SPAIN has supplied enough of the most eminent artists of this century—Picasso, Gris, Gonzalez and, among the secondary figures, Miro, Dali, Clave—to satisfy her national pride, but it seems that, like Ireland, she will turn questing and unbiddable talents into emigres. The exhi- bition of Spanish painting which the Arts Council has brought to St. James's Square and which will afterwards go on tour is, these names being absent, not just Hamlet without the Prince but with only Rosencrantz and Guildenstern, Polonius and Osric in the cast, for, with few exceptions, the pictures are shallow, blundering or downright affected. The exceptions are to be discovered among the older men, artists like Nonell, Echevarria, Solana, Mompou and Cossio, who were born in the nineteenth century and who in their best work show a tired eloquence and a patient seriousness. Nonell's portrait of gipsies dis- covers the sitters' aristocratic intensity as well as reminding us of the earliest Picassos, and Solana's picture of washerwomen with its sober and honestly rough monumentality is perhaps the best work in the show.

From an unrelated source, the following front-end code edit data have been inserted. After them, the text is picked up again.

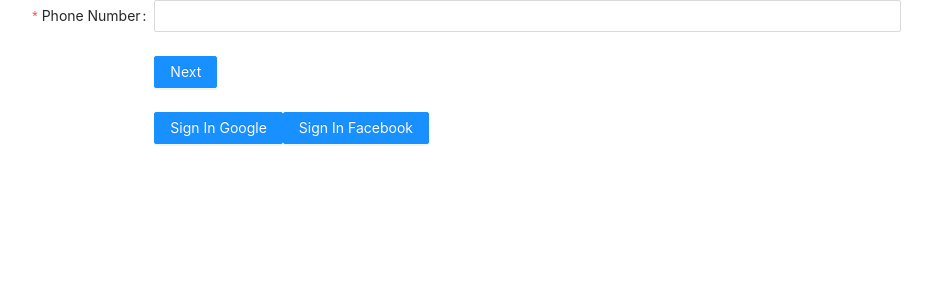
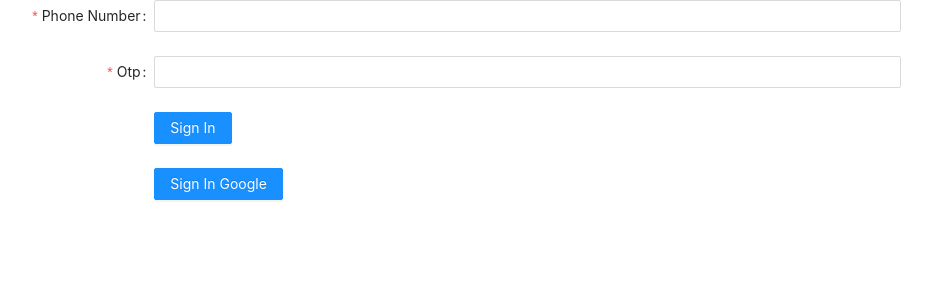
Before and after one commit to Thinh-Dang/NexonDemo, a Next.js app: page /login in a window 1280 px wide. Shown: the top 300 px of the page, without its empty margins (59-991 px from the left). Built offline with nearby package versions, Linux system fonts and the light colour scheme; no server answers.

Commit message:
feat: login gg

```diff
--- a/src/pages/login.tsx
+++ b/src/pages/login.tsx
@@ -1,35 +1,43 @@
-import OtpForm from '@/components/otp-form';
 import { firebaseApp } from '@/config/firebase-config';
-import { facebookProvider, googleProvider } from '@/config/providers';
+import { googleProvider } from '@/config/providers';
 import { useContext } from '@/context/UserContext';
+import { loginOtp } from '@/services/login.api';
 import { Login } from '@/types';
 import { Button, Form, Input } from 'antd';
 import { getAuth, signInWithPopup } from 'firebase/auth';
 
 import type { NextPage } from 'next';
 import { useRouter } from 'next/router';
+import { useState } from 'react';
 const LoginPage: NextPage = () => {
   const route = useRouter();
   const firebaseAuth = getAuth(firebaseApp);
+  const [phone, setPhone] = useState<string>(`2633378748`);
+  const [code, setCode] = useState<string>(`777777`);
+
   const { verifyUser } = useContext();
   const onSignInGoogle = async () => {
     const { user } = await signInWithPopup(firebaseAuth, googleProvider);
     const result = await verifyUser(user.providerData[0]);
     if (result.isNewUser) route.push(`/register`);
-    else route.push(`/`);
+    else route.push(`/home`);
   };
-  const onSignInFacebook = async () => {
-    const response = await signInWithPopup(firebaseAuth, facebookProvider);
-    console.log(response);
+  // const onSignInFacebook = async () => {
+  // const response = await signInWithPopup(firebaseAuth, facebookProvider);
+  // console.log(response);
 
-    // const { refreshToken, providerData } = user;
-    // console.log(`refreshToken`, refreshToken);
-    // console.log(`providerData`, providerData);
+  // const { refreshToken, providerData } = user;
+  // console.log(`refreshToken`, refreshToken);
+  // console.log(`providerData`, providerData);
+  // };
+
+  const handleSubmit = async () => {
+    if ((phone.length !== 0, code.length !== 0)) {
+      const data = await loginOtp({ phone: phone, code: code });
+      localStorage.setItem(`access-token`, data.data.data.token);
+      route.push(`/home`);
+    }
   };
-
-  // const sendOtp = () => {
-  //   return <OtpForm onFinish={onFinishOtp} />;
-  // };
   return (
     <Form<Login>
       name="login-form"
@@ -48,20 +56,33 @@
         label="Phone Number"
         rules={[{ required: true, message: `Please input your phone number!` }]}
       >
-        <Input style={{ width: `100%` }} />
+        <Input
+          style={{ width: `100%` }}
+          onChange={(e) => setPhone(e.target.value)}
+        />
+      </Form.Item>
+      <Form.Item
+        name="otp"
+        label="Otp"
+        rules={[{ required: true, message: `Please input your phone number!` }]}
+      >
+        <Input
+          style={{ width: `100%` }}
+          onChange={(e) => setCode(e.target.value)}
+        />
       </Form.Item>
       <Form.Item label=" " colon={false}>
-        <Button type="primary" htmlType="submit">
-          Next
+        <Button type="primary" htmlType="submit" onClick={handleSubmit}>
+          Sign In
         </Button>
       </Form.Item>
       <Form.Item label=" " colon={false}>
         <Button type="primary" htmlType="submit" onClick={onSignInGoogle}>
           Sign In Google
         </Button>
-        <Button type="primary" htmlType="submit" onClick={onSignInFacebook}>
+        {/* <Button type="primary" htmlType="submit" onClick={onSignInFacebook}>
           Sign In Facebook
-        </Button>
+        </Button> */}
       </Form.Item>
     </Form>
   );
```
Also changed, not shown: src/pages/otp.tsx (+22 -7 lines).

The other rooms offer a depressing antho- logy of every kind of modernism, cubism made picturesque, several types of non-figura- tive painting which are either academic or chic, and sophisticated naivety. The most inter- esting artist here is Rafael Zabaleta, whose work suggests the influence of early Miros and whose drawing has some penetration. What one misses in fact are either images of any marked interest and reality or the ordering of common.things into a coherent and affective unity; there is not the faintest echo of Goya's visions or of Velasquez's Las Meninas. Per- haps the most depressing aspect of the show is the amount of that loose, semi-fauve, semi- expressionist type of picture-making which can be found anywhere on the fringes of modern European art from Norway to Bulgaria and which reduces cold light on warm, pure colour or greys and the complexity of natural textures to one basic vocabulary spoken with a babbling tongue. This is what happens when a desire to be free, expressive or sincere is joined to a feeble pictorial language and discipline.